→ **EXERCISE**: Locate each line of the material that contains "logoColor", then return it.

→ **DATA EXTRACTS**:
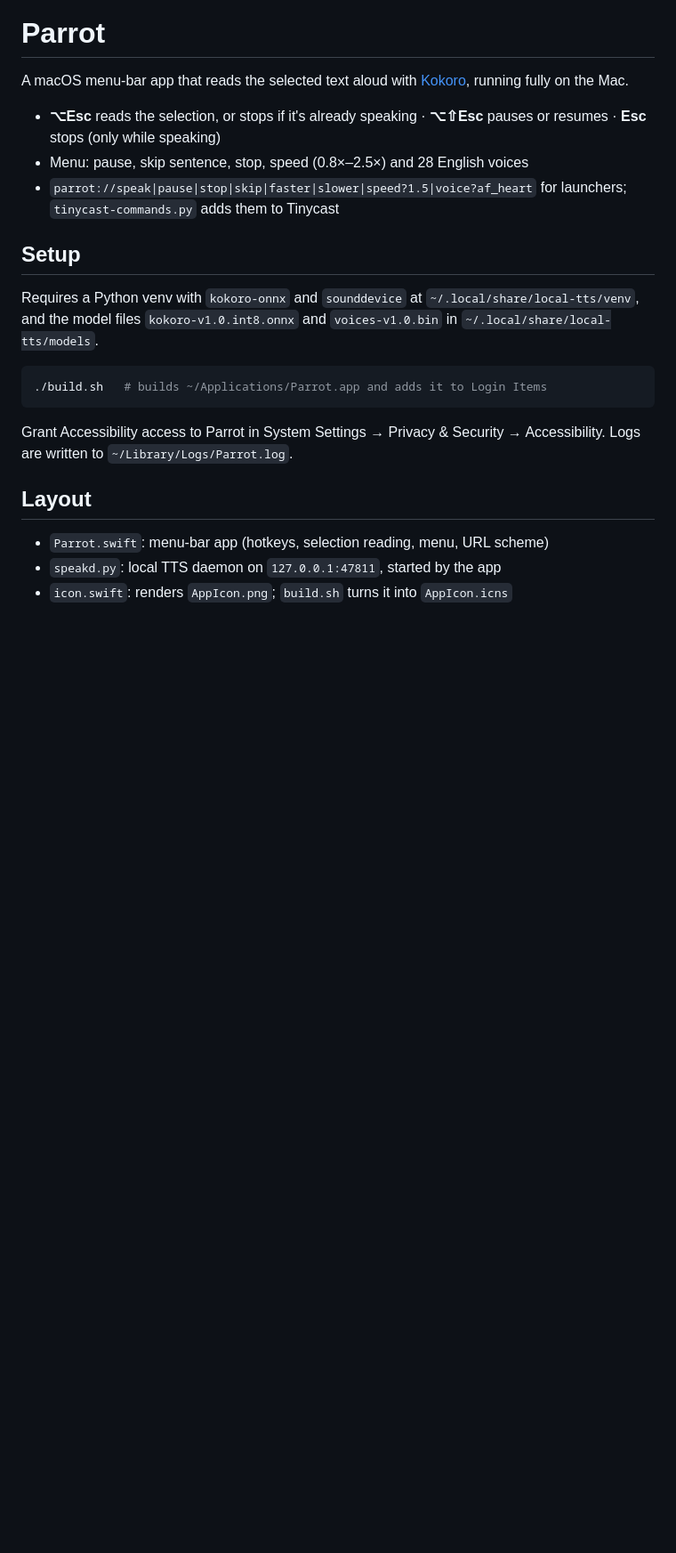
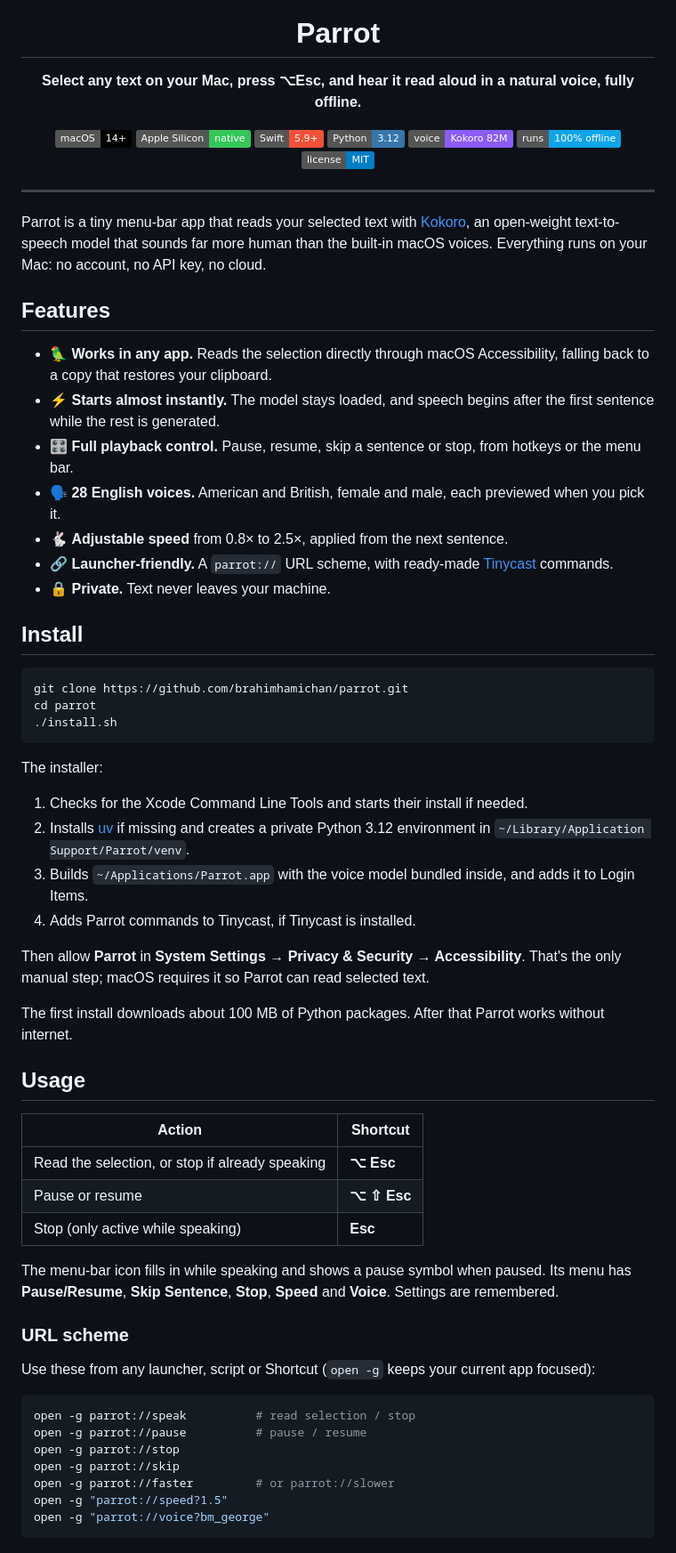
Before and after one commit to brahimhamichan/parrot, a Markdown page: README.md, the part around one of its changes. Shown at 89% size. Rendered like a GitHub page; badges without logos; blank space fills up the shorter version.

````diff
--- a/README.md
+++ b/README.md
@@ -1,23 +5,71 @@
 # Parrot
 
-A macOS menu-bar app that reads the selected text aloud with [Kokoro](https://github.com/hexgrad/kokoro), running fully on the Mac.
+**Select any text on your Mac, press ⌥Esc, and hear it read aloud in a natural voice, fully offline.**
 
-- **⌥Esc** reads the selection, or stops if it's already speaking · **⌥⇧Esc** pauses or resumes · **Esc** stops (only while speaking)
-- Menu: pause, skip sentence, stop, speed (0.8×–2.5×) and 28 English voices
-- `parrot://speak|pause|stop|skip|faster|slower|speed?1.5|voice?af_heart` for launchers; `tinycast-commands.py` adds them to Tinycast
+[![macOS](https://img.shields.io/badge/macOS-14%2B-000000?logo=apple&logoColor=white)](#requirements)
+[![Apple Silicon](https://img.shields.io/badge/Apple%20Silicon-native-34C759)](#requirements)
+[![Swift](https://img.shields.io/badge/Swift-5.9%2B-F05138?logo=swift&logoColor=white)](Parrot.swift)
+[![Python](https://img.shields.io/badge/Python-3.12-3776AB?logo=python&logoColor=white)](speakd.py)
+[![Kokoro TTS](https://img.shields.io/badge/voice-Kokoro%2082M-8B5CF6)](https://github.com/hexgrad/kokoro)
+[![Offline](https://img.shields.io/badge/runs-100%25%20offline-0EA5E9)](#privacy)
+[![License: MIT](https://img.shields.io/badge/license-MIT-blue)](LICENSE)
 
-## Setup
+</div>
 
-Requires a Python venv with `kokoro-onnx` and `sounddevice` at `~/.local/share/local-tts/venv`, and the model files `kokoro-v1.0.int8.onnx` and `voices-v1.0.bin` in `~/.local/share/local-tts/models`.
+---
+
+Parrot is a tiny menu-bar app that reads your selected text with [Kokoro](https://github.com/hexgrad/kokoro), an open-weight text-to-speech model that sounds far more human than the built-in macOS voices. Everything runs on your Mac: no account, no API key, no cloud.
+
+## Features
+
+- 🦜 **Works in any app.** Reads the selection directly through macOS Accessibility, falling back to a copy that restores your clipboard.
+- ⚡ **Starts almost instantly.** The model stays loaded, and speech begins after the first sentence while the rest is generated.
+- 🎛️ **Full playback control.** Pause, resume, skip a sentence or stop, from hotkeys or the menu bar.
+- 🗣️ **28 English voices.** American and British, female and male, each previewed when you pick it.
+- 🐇 **Adjustable speed** from 0.8× to 2.5×, applied from the next sentence.
+- 🔗 **Launcher-friendly.** A `parrot://` URL scheme, with ready-made [Tinycast](https://github.com/douo/tinycast) commands.
+- 🔒 **Private.** Text never leaves your machine.
+
+## Install
 
 ```sh
-./build.sh   # builds ~/Applications/Parrot.app and adds it to Login Items
+git clone https://github.com/brahimhamichan/parrot.git
+cd parrot
+./install.sh
 ```
 
-Grant Accessibility access to Parrot in System Settings → Privacy & Security → Accessibility. Logs are written to `~/Library/Logs/Parrot.log`.
+The installer:
 
-## Layout
+1. Checks for the Xcode Command Line Tools and starts their install if needed.
+2. Installs [uv](https://github.com/astral-sh/uv) if missing and creates a private Python 3.12 environment in `~/Library/Application Support/Parrot/venv`.
+3. Builds `~/Applications/Parrot.app` with the voice model bundled inside, and adds it to Login Items.
+4. Adds Parrot commands to Tinycast, if Tinycast is installed.
 
-- `Parrot.swift`: menu-bar app (hotkeys, selection reading, menu, URL scheme)
-- `speakd.py`: local TTS daemon on `127.0.0.1:47811`, started by the app
-- `icon.swift`: renders `AppIcon.png`; `build.sh` turns it into `AppIcon.icns`
+Then allow **Parrot** in **System Settings → Privacy & Security → Accessibility**. That's the only manual step; macOS requires it so Parrot can read selected text.
+
+The first install downloads about 100 MB of Python packages. After that Parrot works without internet.
+
+## Usage
+
+| Action | Shortcut |
+|---|---|
+| Read the selection, or stop if already speaking | **⌥ Esc** |
+| Pause or resume | **⌥ ⇧ Esc** |
+| Stop (only active while speaking) | **Esc** |
+
+The menu-bar icon fills in while speaking and shows a pause symbol when paused. Its menu has **Pause/Resume**, **Skip Sentence**, **Stop**, **Speed** and **Voice**. Settings are remembered.
+
+### URL scheme
+
+Use these from any launcher, script or Shortcut (`open -g` keeps your current app focused):
+
+```sh
+open -g parrot://speak          # read selection / stop
+open -g parrot://pause          # pause / resume
+open -g parrot://stop
+open -g parrot://skip
+open -g parrot://faster         # or parrot://slower
+open -g "parrot://speed?1.5"
+open -g "parrot://voice?bm_george"
+```
+
````
Also changed, not shown: other parts of README.md (+68 -0 lines), .github/pull_request_template.md (added, +8 -0 lines), CHANGELOG.md (added, +15 -0 lines), CONTRIBUTING.md (added, +28 -0 lines), NOTICE.md (added, +15 -0 lines), AppIcon.png (deleted), assets/icon.png (added), 11 other files.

→ **RESPONSE**:
+[![macOS](https://img.shields.io/badge/macOS-14%2B-000000?logo=apple&logoColor=white)](#requirements)
+[![Swift](https://img.shields.io/badge/Swift-5.9%2B-F05138?logo=swift&logoColor=white)](Parrot.swift)
+[![Python](https://img.shields.io/badge/Python-3.12-3776AB?logo=python&logoColor=white)](speakd.py)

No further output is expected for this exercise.